[Change detection data]
####
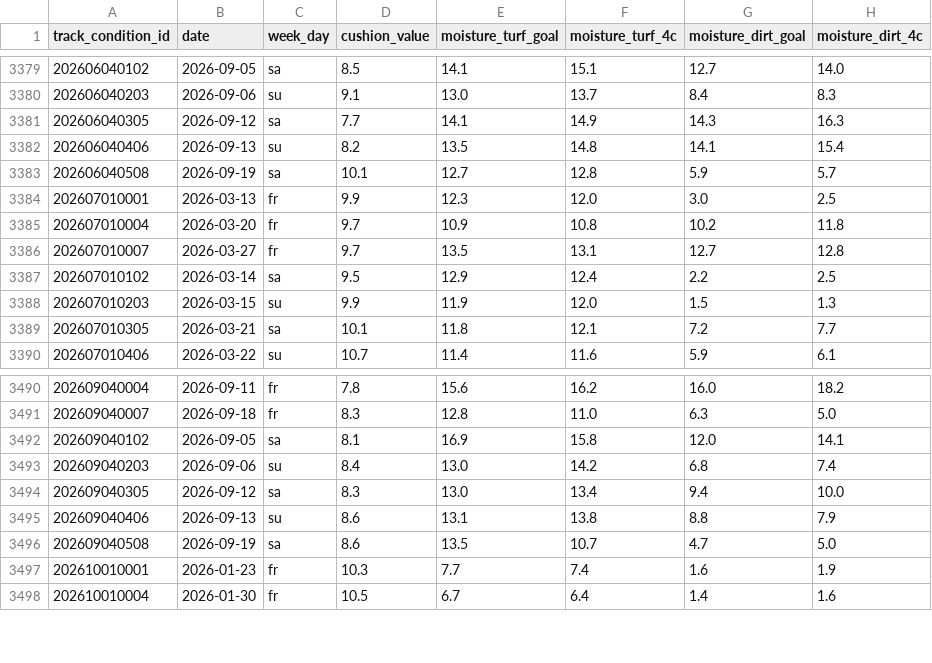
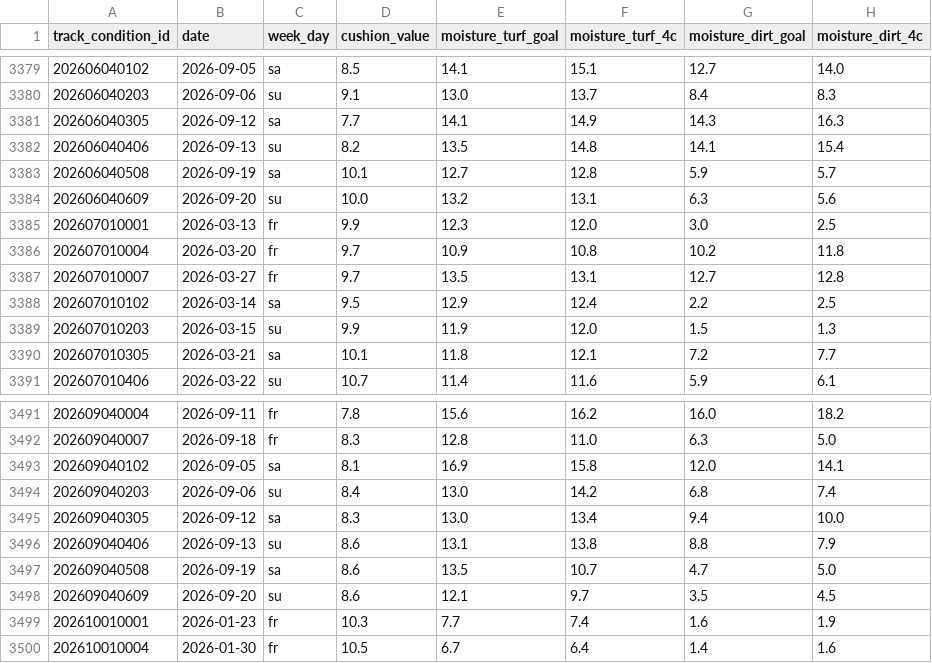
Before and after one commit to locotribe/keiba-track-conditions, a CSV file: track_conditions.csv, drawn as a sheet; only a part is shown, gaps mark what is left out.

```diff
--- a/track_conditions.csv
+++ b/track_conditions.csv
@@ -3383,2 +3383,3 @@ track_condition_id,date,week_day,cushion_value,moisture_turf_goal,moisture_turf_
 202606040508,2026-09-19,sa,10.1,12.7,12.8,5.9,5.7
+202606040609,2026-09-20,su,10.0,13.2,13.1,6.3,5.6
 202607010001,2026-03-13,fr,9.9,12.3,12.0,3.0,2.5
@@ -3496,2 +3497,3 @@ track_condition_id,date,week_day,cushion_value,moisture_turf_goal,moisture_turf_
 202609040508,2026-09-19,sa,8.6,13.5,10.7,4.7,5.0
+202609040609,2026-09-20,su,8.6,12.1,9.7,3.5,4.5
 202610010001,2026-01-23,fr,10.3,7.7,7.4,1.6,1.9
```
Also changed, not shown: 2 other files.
####
ACTIVITY: Report every line in the data above in which the word "shown" appears.

TASK SOLUTION:
Before and after one commit to locotribe/keiba-track-conditions, a CSV file: track_conditions.csv, drawn as a sheet; only a part is shown, gaps mark what is left out.
Also changed, not shown: 2 other files.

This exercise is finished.